[Start of Attachment]

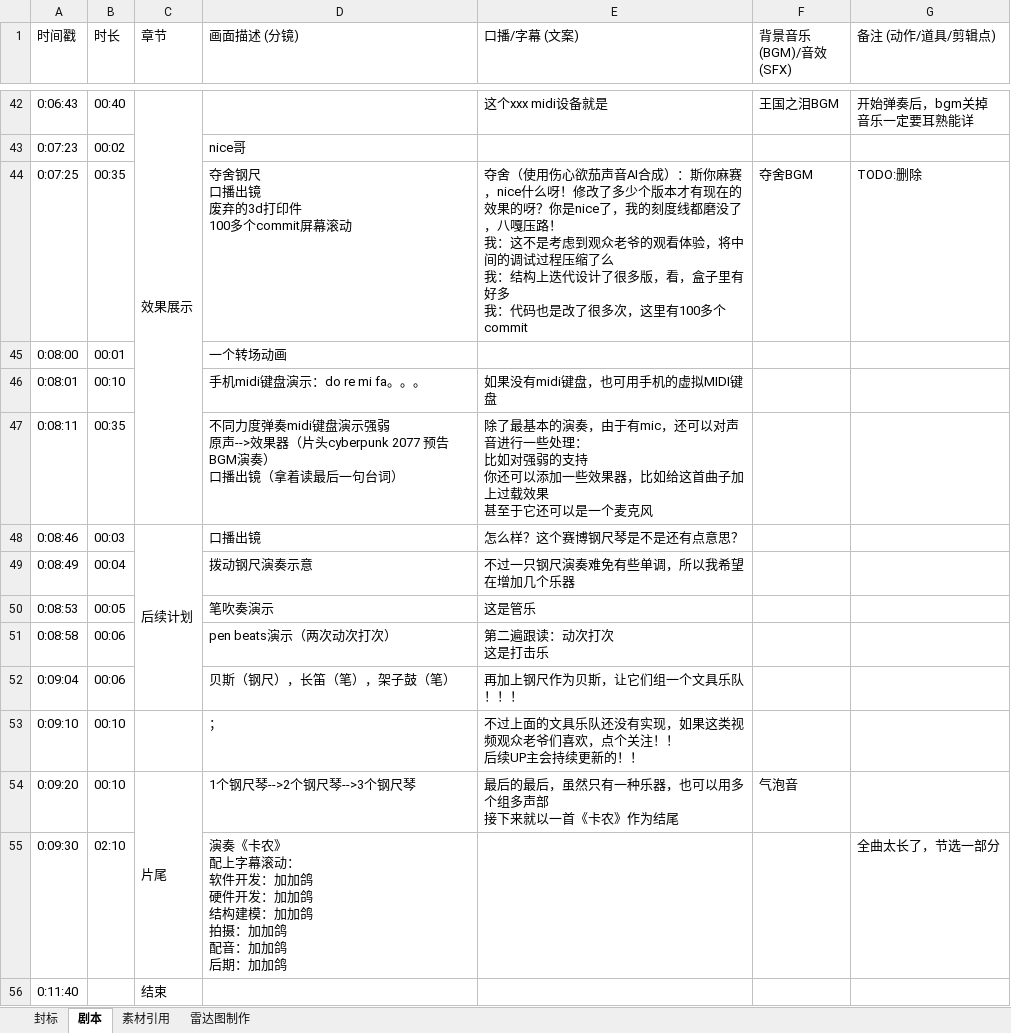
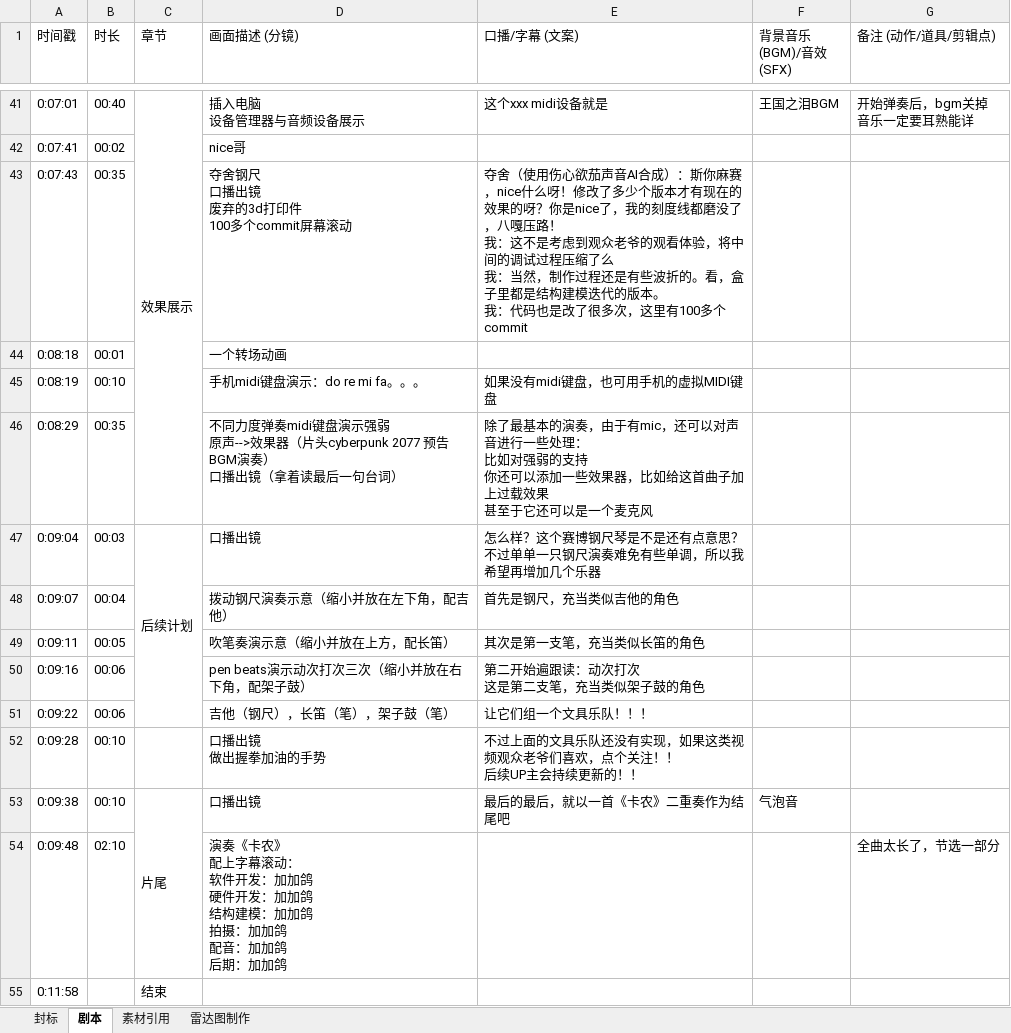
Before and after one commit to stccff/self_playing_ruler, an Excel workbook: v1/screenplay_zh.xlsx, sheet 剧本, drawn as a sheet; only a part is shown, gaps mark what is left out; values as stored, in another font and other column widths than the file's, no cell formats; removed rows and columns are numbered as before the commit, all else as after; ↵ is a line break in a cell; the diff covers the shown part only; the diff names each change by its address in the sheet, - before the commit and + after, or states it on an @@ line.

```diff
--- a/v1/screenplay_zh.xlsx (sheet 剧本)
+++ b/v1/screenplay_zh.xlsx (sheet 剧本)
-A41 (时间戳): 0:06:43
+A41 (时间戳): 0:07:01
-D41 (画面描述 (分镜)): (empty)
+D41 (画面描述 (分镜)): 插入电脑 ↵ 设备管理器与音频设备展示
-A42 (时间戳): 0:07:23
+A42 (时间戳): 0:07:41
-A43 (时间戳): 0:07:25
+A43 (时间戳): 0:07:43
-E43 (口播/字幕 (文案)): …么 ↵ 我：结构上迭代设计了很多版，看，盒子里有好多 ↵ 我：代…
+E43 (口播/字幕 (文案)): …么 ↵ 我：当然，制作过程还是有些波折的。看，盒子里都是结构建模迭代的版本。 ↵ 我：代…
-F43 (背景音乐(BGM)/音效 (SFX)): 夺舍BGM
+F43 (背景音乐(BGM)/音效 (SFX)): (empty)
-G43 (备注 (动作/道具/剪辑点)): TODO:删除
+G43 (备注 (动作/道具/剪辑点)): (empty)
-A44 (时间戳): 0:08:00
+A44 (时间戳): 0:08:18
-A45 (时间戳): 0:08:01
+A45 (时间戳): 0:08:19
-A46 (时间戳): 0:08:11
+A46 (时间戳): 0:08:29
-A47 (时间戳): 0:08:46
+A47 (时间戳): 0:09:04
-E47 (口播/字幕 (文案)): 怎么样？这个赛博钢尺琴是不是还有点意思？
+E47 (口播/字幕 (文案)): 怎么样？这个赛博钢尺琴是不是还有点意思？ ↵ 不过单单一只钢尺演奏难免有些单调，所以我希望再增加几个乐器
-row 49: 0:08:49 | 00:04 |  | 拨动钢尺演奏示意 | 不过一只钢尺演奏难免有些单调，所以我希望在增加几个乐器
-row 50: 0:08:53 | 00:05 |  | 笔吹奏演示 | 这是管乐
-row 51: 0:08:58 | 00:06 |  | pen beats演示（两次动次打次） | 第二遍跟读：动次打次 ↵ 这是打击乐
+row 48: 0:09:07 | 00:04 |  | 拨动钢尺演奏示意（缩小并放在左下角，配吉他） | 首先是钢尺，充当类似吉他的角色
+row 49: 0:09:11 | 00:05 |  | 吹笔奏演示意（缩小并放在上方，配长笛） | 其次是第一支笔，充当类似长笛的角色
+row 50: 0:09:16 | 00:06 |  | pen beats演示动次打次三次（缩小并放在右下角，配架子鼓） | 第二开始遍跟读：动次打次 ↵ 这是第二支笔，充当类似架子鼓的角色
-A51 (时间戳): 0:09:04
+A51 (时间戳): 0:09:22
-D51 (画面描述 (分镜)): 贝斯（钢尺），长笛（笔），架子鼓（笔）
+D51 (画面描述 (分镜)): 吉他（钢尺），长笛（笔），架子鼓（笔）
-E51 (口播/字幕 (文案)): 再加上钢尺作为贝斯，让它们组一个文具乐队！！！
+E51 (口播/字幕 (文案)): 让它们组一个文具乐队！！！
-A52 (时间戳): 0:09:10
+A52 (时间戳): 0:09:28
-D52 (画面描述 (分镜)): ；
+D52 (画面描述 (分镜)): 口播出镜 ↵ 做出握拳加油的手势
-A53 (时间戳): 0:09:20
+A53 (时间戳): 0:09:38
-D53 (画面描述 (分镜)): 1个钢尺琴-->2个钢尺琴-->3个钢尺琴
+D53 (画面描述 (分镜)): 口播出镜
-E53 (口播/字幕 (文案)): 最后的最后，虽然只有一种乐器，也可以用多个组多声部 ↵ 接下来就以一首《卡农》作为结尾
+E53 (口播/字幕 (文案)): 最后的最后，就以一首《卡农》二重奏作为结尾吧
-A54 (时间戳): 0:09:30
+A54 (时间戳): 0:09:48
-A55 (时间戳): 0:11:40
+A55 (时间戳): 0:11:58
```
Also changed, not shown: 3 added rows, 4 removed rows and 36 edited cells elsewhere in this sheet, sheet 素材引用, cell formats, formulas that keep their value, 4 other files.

[End of Attachment]

Work instruction = Which lines of the data contain "画面描述"? Copy them all.

Worked solution =
-D41 (画面描述 (分镜)): (empty)
+D41 (画面描述 (分镜)): 插入电脑 ↵ 设备管理器与音频设备展示
-D51 (画面描述 (分镜)): 贝斯（钢尺），长笛（笔），架子鼓（笔）
+D51 (画面描述 (分镜)): 吉他（钢尺），长笛（笔），架子鼓（笔）
-D52 (画面描述 (分镜)): ；
+D52 (画面描述 (分镜)): 口播出镜 ↵ 做出握拳加油的手势
-D53 (画面描述 (分镜)): 1个钢尺琴-->2个钢尺琴-->3个钢尺琴
+D53 (画面描述 (分镜)): 口播出镜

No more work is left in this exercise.